Despite the glaring light of public scrutiny, some local governments eschew transparency in their decision-making process and/or utilization of taxpayer dollars. To combat this, the aptly named “Sunshine Week” initiative going on through March 17 attempts to shed light on the importance of an open government and the public’s right to access information that is pertinent to them.
Several laws protect this basic right to obtain records from public agencies.
The Freedom of Information Act (FOIA)—enacted in 1967—allows any member of the public to access any federal records, except those protected from public disclosure. In New York State, the Freedom of Information Law (FOIL) allows citizens to access records of any government agency.
This week, in honor of “Sunshine Week,” 12-year Mamaroneck resident Suzanne McCrory was recognized as a Local Hero for her efforts to bring transparency to local government in the Village of Mamaroneck (VOM).
McCrory—a former Government Accountability Office (GAO) Auditor for 17 years— spent her career as a watchdog for Congress, evaluating Federal programs.
It was precisely this background that sharpened McCrory’s instincts toward the detection of potential government malfeasance in her own town.
In 2006, during a controversial land use decision in the VOM, she made a FOIL request for the financial disclosure statement of Planning Board chair Larry Fraioli, who was also owner of several commercial properties in the area. Her request was denied. A second request for legal bills of the Special Counsel to the Zoning Board was partially provided. She sued the village for access to the records while representing herself and won.
“If we’re truly a democracy, we want people to understand we don’t want to hide information,” she said.
A second lawsuit against the village ensued at the beginning of 2011 when McCrory again attempted to obtain records during the discovery process of a $30 million lawsuit against the village by the (MBYC).

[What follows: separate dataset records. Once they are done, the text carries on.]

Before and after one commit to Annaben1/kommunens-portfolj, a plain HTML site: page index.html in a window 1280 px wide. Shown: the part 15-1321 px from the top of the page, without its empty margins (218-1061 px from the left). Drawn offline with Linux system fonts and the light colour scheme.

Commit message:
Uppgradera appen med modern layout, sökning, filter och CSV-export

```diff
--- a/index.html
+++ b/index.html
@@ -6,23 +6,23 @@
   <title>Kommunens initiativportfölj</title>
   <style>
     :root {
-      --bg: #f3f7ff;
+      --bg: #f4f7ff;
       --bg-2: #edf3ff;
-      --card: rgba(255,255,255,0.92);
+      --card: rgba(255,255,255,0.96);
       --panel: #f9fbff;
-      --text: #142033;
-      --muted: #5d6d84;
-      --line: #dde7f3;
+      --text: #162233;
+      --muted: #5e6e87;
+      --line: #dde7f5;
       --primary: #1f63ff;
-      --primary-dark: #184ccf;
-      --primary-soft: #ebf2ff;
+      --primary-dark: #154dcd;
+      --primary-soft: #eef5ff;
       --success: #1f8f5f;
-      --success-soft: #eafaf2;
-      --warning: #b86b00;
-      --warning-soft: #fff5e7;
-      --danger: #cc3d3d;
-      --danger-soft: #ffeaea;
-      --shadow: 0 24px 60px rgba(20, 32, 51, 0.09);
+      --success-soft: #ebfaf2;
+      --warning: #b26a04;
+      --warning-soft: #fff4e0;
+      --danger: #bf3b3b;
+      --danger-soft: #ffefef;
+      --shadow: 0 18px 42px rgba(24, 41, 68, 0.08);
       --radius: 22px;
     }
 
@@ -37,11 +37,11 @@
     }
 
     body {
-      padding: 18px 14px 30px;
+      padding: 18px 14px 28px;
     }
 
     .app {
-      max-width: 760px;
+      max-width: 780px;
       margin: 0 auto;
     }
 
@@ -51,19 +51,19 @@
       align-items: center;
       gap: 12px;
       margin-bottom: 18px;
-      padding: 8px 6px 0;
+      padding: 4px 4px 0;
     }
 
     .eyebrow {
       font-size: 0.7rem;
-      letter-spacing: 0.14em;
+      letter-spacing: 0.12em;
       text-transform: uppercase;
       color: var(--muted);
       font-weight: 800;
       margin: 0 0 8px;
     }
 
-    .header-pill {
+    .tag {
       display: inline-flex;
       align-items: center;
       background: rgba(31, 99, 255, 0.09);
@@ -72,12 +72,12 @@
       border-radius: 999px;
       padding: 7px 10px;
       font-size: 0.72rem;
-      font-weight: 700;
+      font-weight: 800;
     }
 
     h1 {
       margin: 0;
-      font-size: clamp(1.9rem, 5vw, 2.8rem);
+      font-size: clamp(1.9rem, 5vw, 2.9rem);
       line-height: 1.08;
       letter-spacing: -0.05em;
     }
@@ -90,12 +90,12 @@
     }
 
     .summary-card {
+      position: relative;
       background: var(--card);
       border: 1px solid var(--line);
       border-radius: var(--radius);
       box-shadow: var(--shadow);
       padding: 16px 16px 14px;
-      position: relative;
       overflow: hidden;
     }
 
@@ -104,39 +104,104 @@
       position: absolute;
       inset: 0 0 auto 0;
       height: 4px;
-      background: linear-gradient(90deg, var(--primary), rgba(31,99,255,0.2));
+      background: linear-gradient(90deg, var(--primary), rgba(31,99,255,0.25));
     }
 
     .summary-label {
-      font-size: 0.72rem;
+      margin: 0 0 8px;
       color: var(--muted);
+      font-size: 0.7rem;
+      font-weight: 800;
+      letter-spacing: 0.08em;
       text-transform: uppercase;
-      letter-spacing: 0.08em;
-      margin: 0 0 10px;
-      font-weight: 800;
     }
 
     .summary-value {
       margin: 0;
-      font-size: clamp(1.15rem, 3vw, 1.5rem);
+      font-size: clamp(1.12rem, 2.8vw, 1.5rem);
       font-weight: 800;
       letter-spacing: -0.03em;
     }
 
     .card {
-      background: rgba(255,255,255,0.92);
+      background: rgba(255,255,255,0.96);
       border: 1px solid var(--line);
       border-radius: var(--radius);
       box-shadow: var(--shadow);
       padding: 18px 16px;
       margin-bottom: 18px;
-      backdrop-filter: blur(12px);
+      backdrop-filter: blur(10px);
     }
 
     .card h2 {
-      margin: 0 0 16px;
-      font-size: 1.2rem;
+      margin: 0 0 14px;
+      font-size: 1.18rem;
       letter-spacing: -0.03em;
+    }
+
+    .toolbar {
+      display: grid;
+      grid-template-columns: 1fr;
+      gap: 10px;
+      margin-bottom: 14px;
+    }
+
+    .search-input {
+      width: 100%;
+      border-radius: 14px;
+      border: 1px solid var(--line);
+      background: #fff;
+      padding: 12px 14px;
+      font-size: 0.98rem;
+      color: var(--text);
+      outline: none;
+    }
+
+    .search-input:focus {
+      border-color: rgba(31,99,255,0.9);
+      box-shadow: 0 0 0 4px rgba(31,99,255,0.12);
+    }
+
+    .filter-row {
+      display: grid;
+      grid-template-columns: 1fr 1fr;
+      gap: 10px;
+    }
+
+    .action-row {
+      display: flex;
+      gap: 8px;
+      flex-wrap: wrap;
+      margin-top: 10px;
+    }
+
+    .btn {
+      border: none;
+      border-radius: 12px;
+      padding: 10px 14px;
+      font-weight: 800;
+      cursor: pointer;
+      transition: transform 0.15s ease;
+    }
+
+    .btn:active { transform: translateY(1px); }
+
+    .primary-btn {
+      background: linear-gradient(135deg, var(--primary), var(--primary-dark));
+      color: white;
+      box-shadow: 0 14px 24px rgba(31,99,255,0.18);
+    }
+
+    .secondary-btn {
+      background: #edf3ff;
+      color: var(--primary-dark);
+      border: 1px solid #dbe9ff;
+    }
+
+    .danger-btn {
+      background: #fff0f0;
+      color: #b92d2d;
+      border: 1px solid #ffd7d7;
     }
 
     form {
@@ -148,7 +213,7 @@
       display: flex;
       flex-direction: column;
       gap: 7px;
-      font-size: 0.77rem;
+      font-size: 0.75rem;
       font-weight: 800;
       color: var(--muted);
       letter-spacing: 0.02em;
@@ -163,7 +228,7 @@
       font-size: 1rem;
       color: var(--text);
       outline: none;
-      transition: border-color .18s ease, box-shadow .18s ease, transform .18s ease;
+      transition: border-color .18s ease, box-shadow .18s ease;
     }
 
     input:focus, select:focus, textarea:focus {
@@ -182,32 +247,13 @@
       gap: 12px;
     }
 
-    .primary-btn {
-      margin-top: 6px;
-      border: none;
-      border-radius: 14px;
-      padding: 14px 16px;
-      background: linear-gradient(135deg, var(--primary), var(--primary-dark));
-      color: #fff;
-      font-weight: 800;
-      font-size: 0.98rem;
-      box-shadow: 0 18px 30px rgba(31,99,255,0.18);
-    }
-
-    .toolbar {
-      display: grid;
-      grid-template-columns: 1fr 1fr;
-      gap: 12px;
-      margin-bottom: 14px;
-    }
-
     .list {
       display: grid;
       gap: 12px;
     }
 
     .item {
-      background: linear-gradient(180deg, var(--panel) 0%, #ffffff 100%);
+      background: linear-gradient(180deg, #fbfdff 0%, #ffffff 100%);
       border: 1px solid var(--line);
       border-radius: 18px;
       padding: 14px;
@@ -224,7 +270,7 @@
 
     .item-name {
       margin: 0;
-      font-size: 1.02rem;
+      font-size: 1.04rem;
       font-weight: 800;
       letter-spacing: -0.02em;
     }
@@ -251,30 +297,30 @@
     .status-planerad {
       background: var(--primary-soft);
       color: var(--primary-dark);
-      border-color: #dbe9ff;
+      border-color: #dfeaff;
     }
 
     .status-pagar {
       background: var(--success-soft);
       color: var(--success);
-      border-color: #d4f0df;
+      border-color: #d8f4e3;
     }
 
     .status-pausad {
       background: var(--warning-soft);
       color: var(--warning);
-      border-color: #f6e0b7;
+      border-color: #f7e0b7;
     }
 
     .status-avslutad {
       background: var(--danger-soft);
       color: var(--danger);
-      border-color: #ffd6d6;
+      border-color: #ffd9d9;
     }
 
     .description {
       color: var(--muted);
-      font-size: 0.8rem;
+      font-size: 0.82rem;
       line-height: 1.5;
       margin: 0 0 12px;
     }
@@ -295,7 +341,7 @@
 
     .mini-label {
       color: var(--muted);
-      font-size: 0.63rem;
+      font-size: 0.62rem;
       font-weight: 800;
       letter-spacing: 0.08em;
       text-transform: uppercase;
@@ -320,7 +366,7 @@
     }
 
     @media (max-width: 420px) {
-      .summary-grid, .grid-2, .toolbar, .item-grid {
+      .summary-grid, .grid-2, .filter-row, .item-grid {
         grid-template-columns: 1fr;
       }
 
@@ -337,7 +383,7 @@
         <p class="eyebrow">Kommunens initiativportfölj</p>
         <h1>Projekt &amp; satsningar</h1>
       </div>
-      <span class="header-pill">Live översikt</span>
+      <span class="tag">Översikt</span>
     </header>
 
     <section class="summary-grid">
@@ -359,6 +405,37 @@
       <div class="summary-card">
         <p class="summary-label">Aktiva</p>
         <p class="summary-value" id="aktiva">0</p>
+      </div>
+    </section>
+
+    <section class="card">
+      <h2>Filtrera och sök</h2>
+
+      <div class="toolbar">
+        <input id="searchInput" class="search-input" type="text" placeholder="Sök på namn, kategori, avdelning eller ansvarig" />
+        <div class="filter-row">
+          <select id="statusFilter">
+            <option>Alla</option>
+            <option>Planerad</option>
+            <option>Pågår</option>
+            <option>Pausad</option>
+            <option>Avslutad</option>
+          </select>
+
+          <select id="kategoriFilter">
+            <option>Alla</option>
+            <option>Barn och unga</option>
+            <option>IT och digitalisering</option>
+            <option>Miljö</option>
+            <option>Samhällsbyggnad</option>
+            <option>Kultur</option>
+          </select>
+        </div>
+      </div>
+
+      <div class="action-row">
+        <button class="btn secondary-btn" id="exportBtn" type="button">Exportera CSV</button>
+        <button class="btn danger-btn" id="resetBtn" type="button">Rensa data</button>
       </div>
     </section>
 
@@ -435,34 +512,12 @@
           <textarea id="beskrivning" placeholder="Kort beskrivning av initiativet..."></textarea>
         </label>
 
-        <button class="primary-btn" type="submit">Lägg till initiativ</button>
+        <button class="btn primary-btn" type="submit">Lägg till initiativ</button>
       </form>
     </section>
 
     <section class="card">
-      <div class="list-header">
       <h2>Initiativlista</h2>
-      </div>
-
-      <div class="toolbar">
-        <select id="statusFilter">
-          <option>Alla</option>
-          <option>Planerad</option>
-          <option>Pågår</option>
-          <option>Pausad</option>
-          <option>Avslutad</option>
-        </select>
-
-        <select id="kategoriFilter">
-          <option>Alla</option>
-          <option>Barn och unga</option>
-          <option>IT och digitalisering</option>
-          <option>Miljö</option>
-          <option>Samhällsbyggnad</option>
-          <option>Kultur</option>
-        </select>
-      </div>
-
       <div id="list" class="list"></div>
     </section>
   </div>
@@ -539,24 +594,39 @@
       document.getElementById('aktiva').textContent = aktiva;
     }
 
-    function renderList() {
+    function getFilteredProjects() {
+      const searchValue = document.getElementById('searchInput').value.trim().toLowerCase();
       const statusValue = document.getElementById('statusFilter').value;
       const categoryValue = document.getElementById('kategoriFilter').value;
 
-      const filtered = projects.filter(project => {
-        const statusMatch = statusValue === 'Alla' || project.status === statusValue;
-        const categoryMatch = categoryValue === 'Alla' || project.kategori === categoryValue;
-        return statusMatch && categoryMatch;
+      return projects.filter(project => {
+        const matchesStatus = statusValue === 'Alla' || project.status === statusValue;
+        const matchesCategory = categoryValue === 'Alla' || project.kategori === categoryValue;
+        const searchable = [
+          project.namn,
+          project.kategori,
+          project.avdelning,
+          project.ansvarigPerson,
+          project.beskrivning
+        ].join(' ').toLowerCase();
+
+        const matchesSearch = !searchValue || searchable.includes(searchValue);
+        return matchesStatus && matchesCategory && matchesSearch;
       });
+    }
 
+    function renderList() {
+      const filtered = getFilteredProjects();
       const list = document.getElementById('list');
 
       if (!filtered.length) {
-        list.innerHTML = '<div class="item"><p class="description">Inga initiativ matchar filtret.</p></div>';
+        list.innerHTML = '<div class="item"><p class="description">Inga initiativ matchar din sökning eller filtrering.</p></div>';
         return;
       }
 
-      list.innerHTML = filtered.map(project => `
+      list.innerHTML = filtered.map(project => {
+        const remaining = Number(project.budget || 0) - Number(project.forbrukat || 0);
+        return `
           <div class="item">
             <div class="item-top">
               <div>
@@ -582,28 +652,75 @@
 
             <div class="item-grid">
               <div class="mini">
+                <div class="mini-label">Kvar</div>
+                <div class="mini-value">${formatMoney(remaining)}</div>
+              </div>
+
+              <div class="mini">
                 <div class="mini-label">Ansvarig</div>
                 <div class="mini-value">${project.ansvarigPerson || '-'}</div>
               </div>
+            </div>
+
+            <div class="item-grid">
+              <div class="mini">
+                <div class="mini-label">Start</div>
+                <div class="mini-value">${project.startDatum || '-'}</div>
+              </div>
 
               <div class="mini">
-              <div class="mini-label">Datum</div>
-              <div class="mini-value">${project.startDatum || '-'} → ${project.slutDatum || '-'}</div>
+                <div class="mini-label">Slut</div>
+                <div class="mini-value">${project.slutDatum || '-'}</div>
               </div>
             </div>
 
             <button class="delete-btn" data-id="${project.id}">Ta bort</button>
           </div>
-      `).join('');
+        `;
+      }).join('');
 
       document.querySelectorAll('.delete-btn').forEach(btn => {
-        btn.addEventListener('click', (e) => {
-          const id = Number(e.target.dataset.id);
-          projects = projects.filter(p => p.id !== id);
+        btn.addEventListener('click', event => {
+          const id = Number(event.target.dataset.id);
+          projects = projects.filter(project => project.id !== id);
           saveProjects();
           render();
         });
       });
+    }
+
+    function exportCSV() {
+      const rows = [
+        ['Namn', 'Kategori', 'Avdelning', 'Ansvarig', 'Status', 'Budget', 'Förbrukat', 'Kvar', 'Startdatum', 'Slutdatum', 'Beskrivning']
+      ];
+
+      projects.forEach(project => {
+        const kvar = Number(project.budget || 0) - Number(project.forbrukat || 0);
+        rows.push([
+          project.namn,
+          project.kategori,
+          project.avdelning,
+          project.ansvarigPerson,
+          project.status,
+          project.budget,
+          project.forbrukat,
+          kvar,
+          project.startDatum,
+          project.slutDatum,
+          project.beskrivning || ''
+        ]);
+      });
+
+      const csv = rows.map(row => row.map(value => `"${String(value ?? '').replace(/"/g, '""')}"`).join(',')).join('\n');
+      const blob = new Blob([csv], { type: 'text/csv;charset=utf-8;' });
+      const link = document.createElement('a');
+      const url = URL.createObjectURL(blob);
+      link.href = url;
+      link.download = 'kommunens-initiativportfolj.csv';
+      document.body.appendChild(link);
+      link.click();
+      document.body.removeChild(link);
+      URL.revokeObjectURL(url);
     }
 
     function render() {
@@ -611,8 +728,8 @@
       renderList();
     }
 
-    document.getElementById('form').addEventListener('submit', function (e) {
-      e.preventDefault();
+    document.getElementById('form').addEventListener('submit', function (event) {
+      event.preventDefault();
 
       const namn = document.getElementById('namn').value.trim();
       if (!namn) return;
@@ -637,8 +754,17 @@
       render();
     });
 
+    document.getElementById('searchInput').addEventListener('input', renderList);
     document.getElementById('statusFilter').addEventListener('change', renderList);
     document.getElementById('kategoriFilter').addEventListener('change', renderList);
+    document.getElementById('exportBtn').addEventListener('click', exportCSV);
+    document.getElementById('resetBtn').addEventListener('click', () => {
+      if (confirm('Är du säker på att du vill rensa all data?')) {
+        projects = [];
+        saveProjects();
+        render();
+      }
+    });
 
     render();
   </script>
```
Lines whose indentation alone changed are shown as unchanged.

“I was denied in a blanket fashion,” she said, adding that the village repeatedly insisted that all requested records were stamped confidential and were thus not available for public release, which was later proven to be a false proclamation. She eventually obtained access in October of 2011 and the village was ordered to pay her court costs.
“If you’re not embarrassed you won’t try to keep secrets,” she said.
Part of the problem confounding the process is the lack of consequences for municipalities that fail to administer FOIL, says McCrory. Although citizens have the option to sue local governments that refuse to provide access to public records, most do not exercise this oft-pricy and time-consuming option for obvious reasons.
Admittedly, says, McCrory, “It’s an expensive hobby.”
“No one has the time or energy to tell the story.”
But for many members of the public, as long as basic services such as trash pick-up continue, they may not be aware of how or what their tax dollars are being spent on, said McCrory.
“They [local government] think the residents are antagonists—the government belongs to all of us," she said.